REQUIRED WORK >> Print each entry word for word without images.

|---|

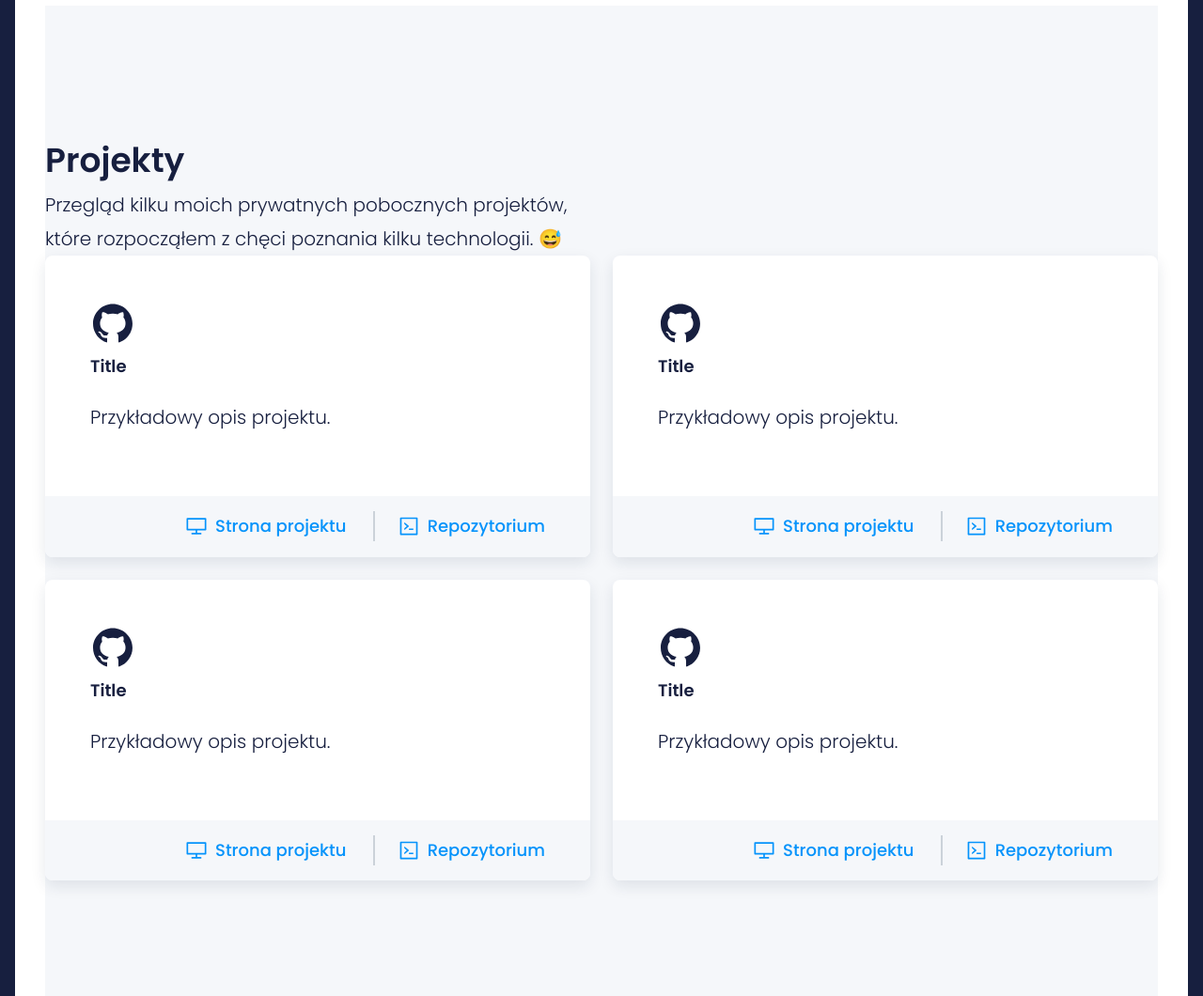
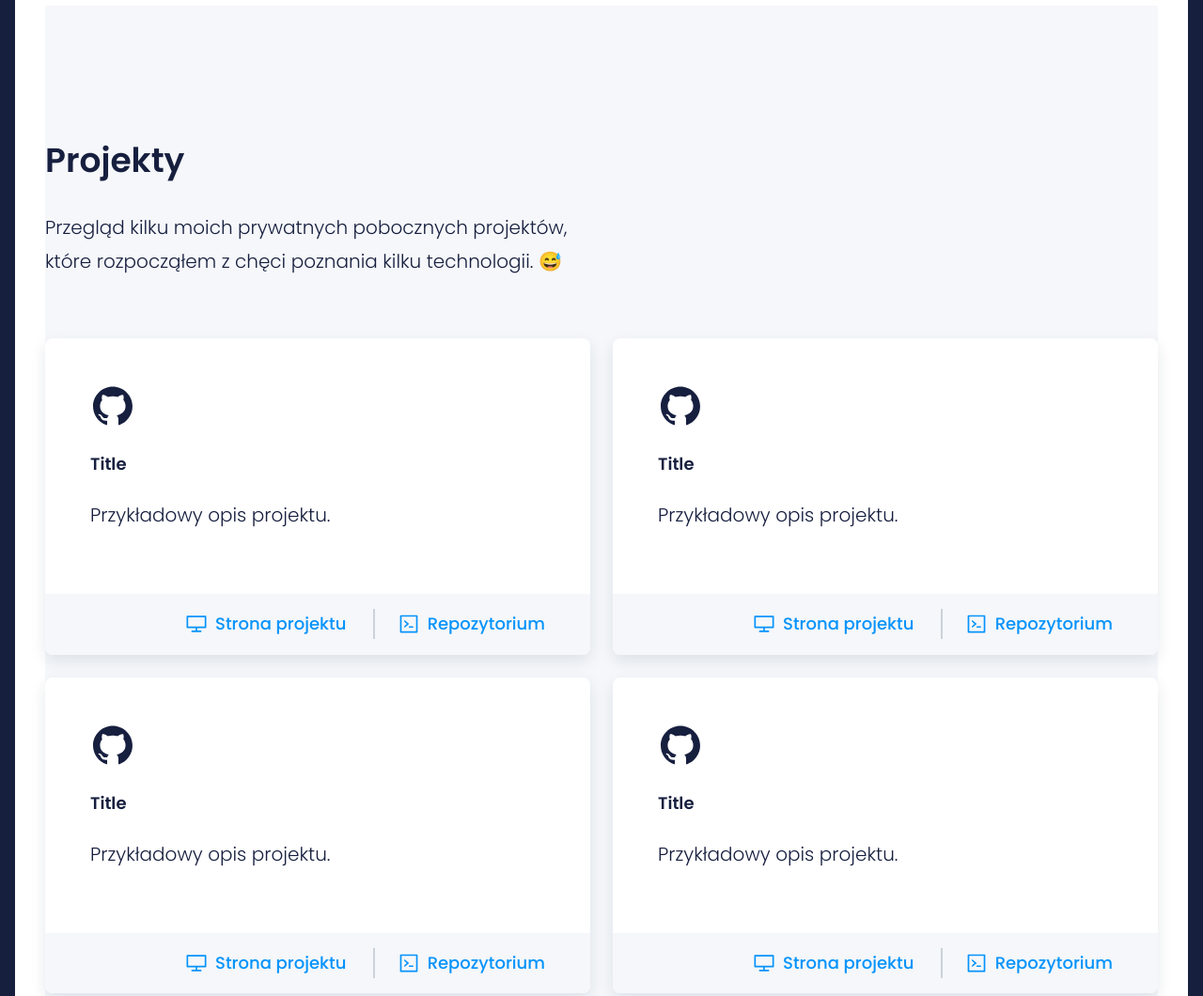
Before and after one commit to Dawid93/SimplePortfolioLayout, a plain HTML site: page src/content/index.html in a window 1280 px wide. Shown: the part 1680-2740 px from the top of the page at 94% size. Drawn offline with nearby package versions, Linux system fonts and the light colour scheme; files that its build step writes are made by us from their sources; files whose address does not match are found by name.

Commit message:
fix project title text style

```diff
--- a/src/scss/modules/projects.scss
+++ b/src/scss/modules/projects.scss
@@ -8,14 +8,15 @@
         line-height: 2.25rem;
         color: $bigStone;
         max-width: 580px;
-        margin: 0;
+        margin: 0 0 64px;
     }
 
     &__title {
         font-size: 2.25rem;
         font-weight: 600;
         font-style: normal;
-        margin: 16px 0 8px;
+        padding: 16px 0;
+        margin: 0 auto 16px;
     }
 }
 
@@ -44,7 +45,7 @@
         font-weight: 600;
         font-size: 1.125rem;
         line-height: 2.25rem;
-        margin: 0;
+        margin: 16px 0 8px;
     }
 
     &__description {
```
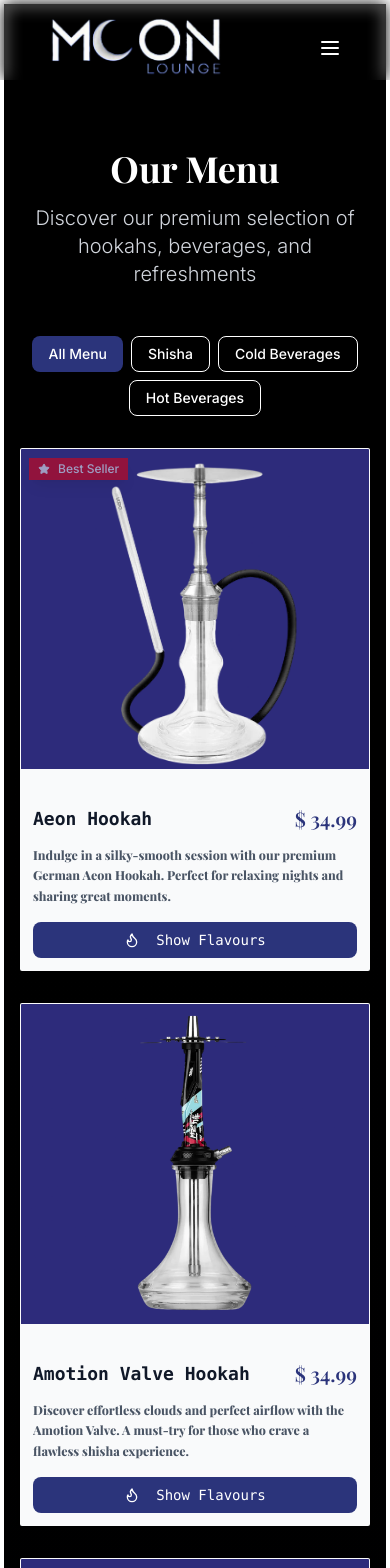
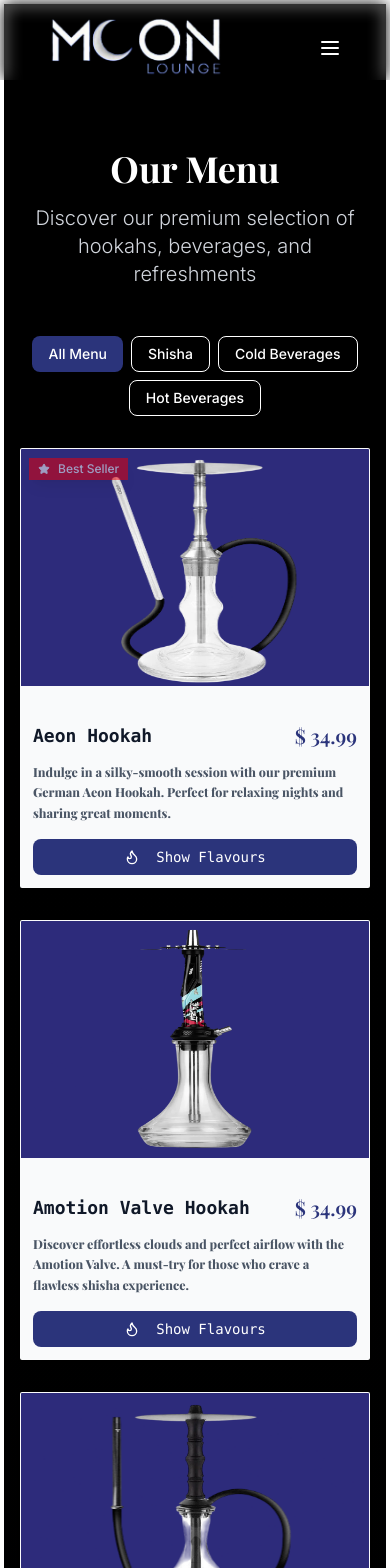
Before and after one commit to OmarSalhab/moon-lounge, a Next.js app: page /menu in a window 390 px wide. Shown: the top 1568 px of the page. Built offline with nearby package versions, Linux system fonts and the light colour scheme; a web font is replaced by a local one.

Commit message:
fix: fixed bug in the layout used flex for mobile view and block for medium view. -fixed the card max height property.

```diff
--- a/src/components/Layout.tsx
+++ b/src/components/Layout.tsx
@@ -25,7 +25,7 @@
 			<Navigation />
 
 			{/* Page Content */}
-			<main className="p-1">{children}</main>
+			<main className="p-1 flex md:block">{children}</main>
 		</div>
 	);
 }
--- a/src/components/Location.tsx
+++ b/src/components/Location.tsx
@@ -3,7 +3,7 @@
 export default function Location() {
 	return (
 		<section className="py-20 px-4" id="location">
-			<div className="max-w-7xl mx-auto">
+			<div className="max-w-6xl mx-auto">
 				<div className="text-center mb-16">
 					<h2 className="text-4xl md:text-5xl font-serif font-bold text-white mb-6">
 						Visit Us
--- a/src/components/ui/card.tsx
+++ b/src/components/ui/card.tsx
@@ -7,7 +7,7 @@
     <div
       data-slot="card"
       className={cn(
-        "bg-card text-card-foreground flex flex-col gap-6 rounded-[2px] border py-0 shadow-sm",
+        "bg-card text-card-foreground max-h-[440px] sm:max-h-full flex flex-col gap-6 rounded-[2px] border py-0 shadow-sm",
         className
       )}
       {...props}
```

|---|

RESPONSE AREA >>
Before and after one commit to Dawid93/SimplePortfolioLayout, a plain HTML site: page src/content/index.html in a window 1280 px wide. Shown: the part 1680-2740 px from the top of the page at 94% size. Drawn offline with nearby package versions, Linux system fonts and the light colour scheme; files that its build step writes are made by us from their sources; files whose address does not match are found by name.

Commit message:
fix project title text style

```diff
--- a/src/scss/modules/projects.scss
+++ b/src/scss/modules/projects.scss
@@ -8,14 +8,15 @@
         line-height: 2.25rem;
         color: $bigStone;
         max-width: 580px;
-        margin: 0;
+        margin: 0 0 64px;
     }
 
     &__title {
         font-size: 2.25rem;
         font-weight: 600;
         font-style: normal;
-        margin: 16px 0 8px;
+        padding: 16px 0;
+        margin: 0 auto 16px;
     }
 }
 
@@ -44,7 +45,7 @@
         font-weight: 600;
         font-size: 1.125rem;
         line-height: 2.25rem;
-        margin: 0;
+        margin: 16px 0 8px;
     }
 
     &__description {
```
Before and after one commit to OmarSalhab/moon-lounge, a Next.js app: page /menu in a window 390 px wide. Shown: the top 1568 px of the page. Built offline with nearby package versions, Linux system fonts and the light colour scheme; a web font is replaced by a local one.

Commit message:
fix: fixed bug in the layout used flex for mobile view and block for medium view. -fixed the card max height property.

```diff
--- a/src/components/Layout.tsx
+++ b/src/components/Layout.tsx
@@ -25,7 +25,7 @@
 			<Navigation />
 
 			{/* Page Content */}
-			<main className="p-1">{children}</main>
+			<main className="p-1 flex md:block">{children}</main>
 		</div>
 	);
 }
--- a/src/components/Location.tsx
+++ b/src/components/Location.tsx
@@ -3,7 +3,7 @@
 export default function Location() {
 	return (
 		<section className="py-20 px-4" id="location">
-			<div className="max-w-7xl mx-auto">
+			<div className="max-w-6xl mx-auto">
 				<div className="text-center mb-16">
 					<h2 className="text-4xl md:text-5xl font-serif font-bold text-white mb-6">
 						Visit Us
--- a/src/components/ui/card.tsx
+++ b/src/components/ui/card.tsx
@@ -7,7 +7,7 @@
     <div
       data-slot="card"
       className={cn(
-        "bg-card text-card-foreground flex flex-col gap-6 rounded-[2px] border py-0 shadow-sm",
+        "bg-card text-card-foreground max-h-[440px] sm:max-h-full flex flex-col gap-6 rounded-[2px] border py-0 shadow-sm",
         className
       )}
       {...props}
```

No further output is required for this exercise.